■ **Work order**
When the string "Valid" occurs in a line of the listing below, return that line.

(Beginning of Recorded information)

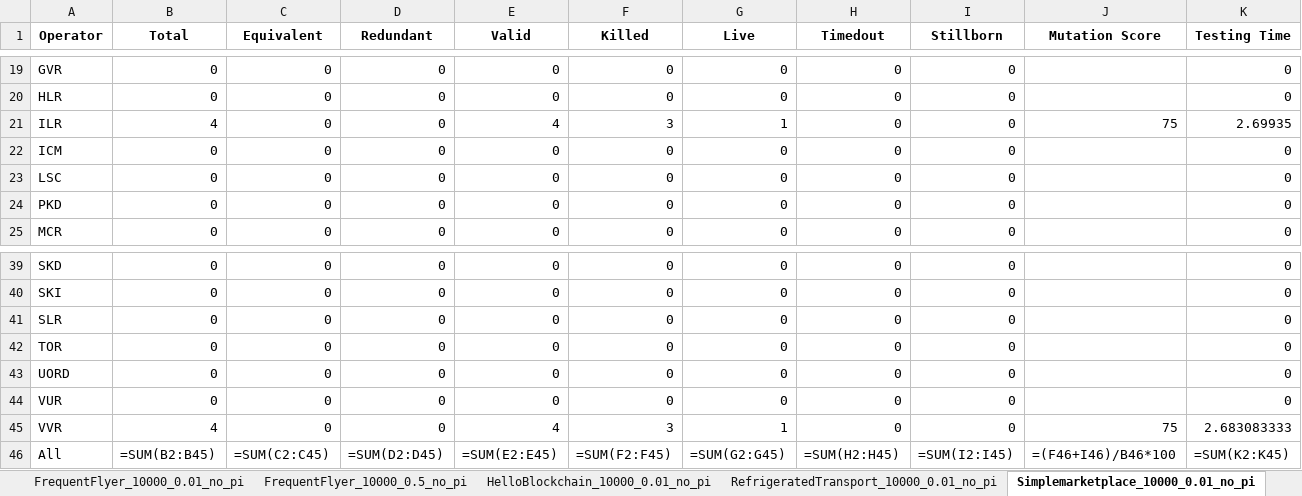
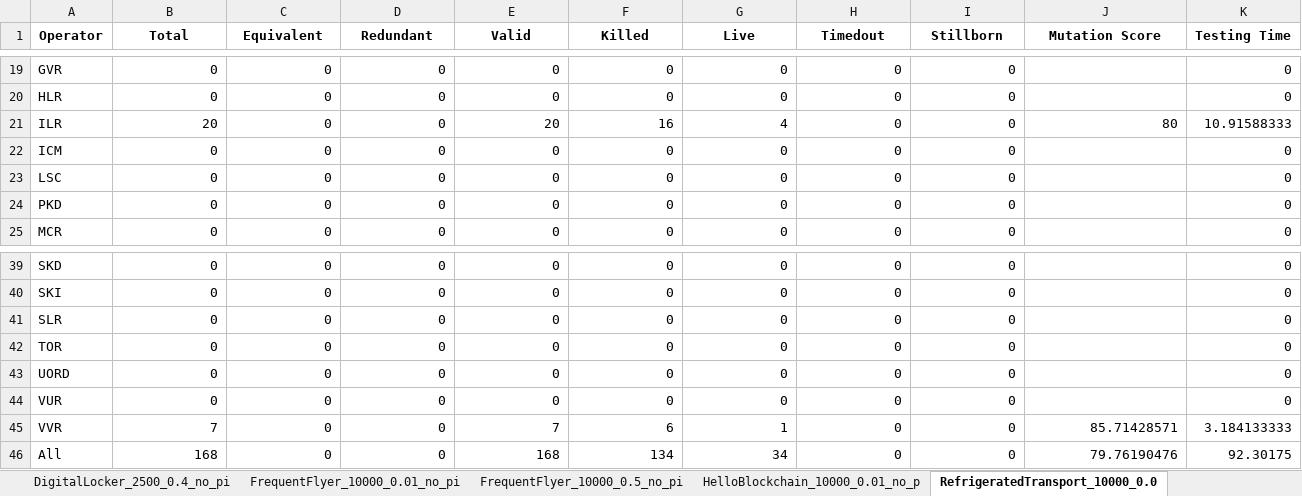
Before and after one commit to loctet/Edam-Studio, an Excel workbook: EXPERIMENT_DATA/Mutation result - Recaps.xlsx, sheet RefrigeratedTransport_10000_0.0, drawn as a sheet; only a part is shown, gaps mark what is left out; values as stored, in another font and other column widths than the file's, no borders; formulas without a stored value are shown as written; the diff covers the shown part only; the diff names each change by its address in the sheet, - before the commit and + after, or states it on an @@ line.

Commit message:
update data digital locker

```diff
--- a/EXPERIMENT_DATA/Mutation result - Recaps.xlsx (sheet RefrigeratedTransport_10000_0.0)
+++ b/EXPERIMENT_DATA/Mutation result - Recaps.xlsx (sheet RefrigeratedTransport_10000_0.0)
-sheet tab: RefrigeratedTransport_10000_0.01_no_pi
+sheet tab: HelloBlockchain_10000_0.01_no_p
-sheet tab: Simplemarketplace_10000_0.01_no_pi
+sheet tab: RefrigeratedTransport_10000_0.0
-sheet tab: HelloBlockchain_10000_0.01_no_pi
+sheet tab: DigitalLocker_2500_0.4_no_pi
-B21 (Total): 4
+B21 (Total): 20
-E21 (Valid): 4
+E21 (Valid): 20
-F21 (Killed): 3
+F21 (Killed): 16
-G21 (Live): 1
+G21 (Live): 4
-J21 (Mutation Score): 75
+J21 (Mutation Score): 80
-K21 (Testing Time): 2.69935
+K21 (Testing Time): 10.91588333
-B45 (Total): 4
+B45 (Total): 7
-E45 (Valid): 4
+E45 (Valid): 7
-F45 (Killed): 3
+F45 (Killed): 6
-J45 (Mutation Score): 75
+J45 (Mutation Score): 85.71428571
-K45 (Testing Time): 2.683083333
+K45 (Testing Time): 3.184133333
-B46 (Total): =SUM(B2:B45)
+B46 (Total): 168
-C46 (Equivalent): =SUM(C2:C45)
+C46 (Equivalent): 0
-D46 (Redundant): =SUM(D2:D45)
+D46 (Redundant): 0
-E46 (Valid): =SUM(E2:E45)
+E46 (Valid): 168
-F46 (Killed): =SUM(F2:F45)
+F46 (Killed): 134
-G46 (Live): =SUM(G2:G45)
+G46 (Live): 34
-H46 (Timedout): =SUM(H2:H45)
+H46 (Timedout): 0
-I46 (Stillborn): =SUM(I2:I45)
+I46 (Stillborn): 0
-J46 (Mutation Score): =(F46+I46)/B46*100
+J46 (Mutation Score): 79.76190476
-K46 (Testing Time): =SUM(K2:K45)
+K46 (Testing Time): 92.30175
```
Also changed, not shown: 29 edited cells elsewhere in this sheet, sheet HelloBlockchain_10000_0.01_no_p, sheet Recap, sheet Simplemarketplace_10000_0.01_no, sheet WalletContract_10000_0.01_no_pi, sheet DefectiveCounter_10000_0.01_no_, sheet DefectiveCounter_10000_0.5_no_p, 7 more sheets, other sheet tabs, 4 other files.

(End of Recorded information)

■ **Output for this task**
-E21 (Valid): 4
+E21 (Valid): 20
-E45 (Valid): 4
+E45 (Valid): 7
-E46 (Valid): =SUM(E2:E45)
+E46 (Valid): 168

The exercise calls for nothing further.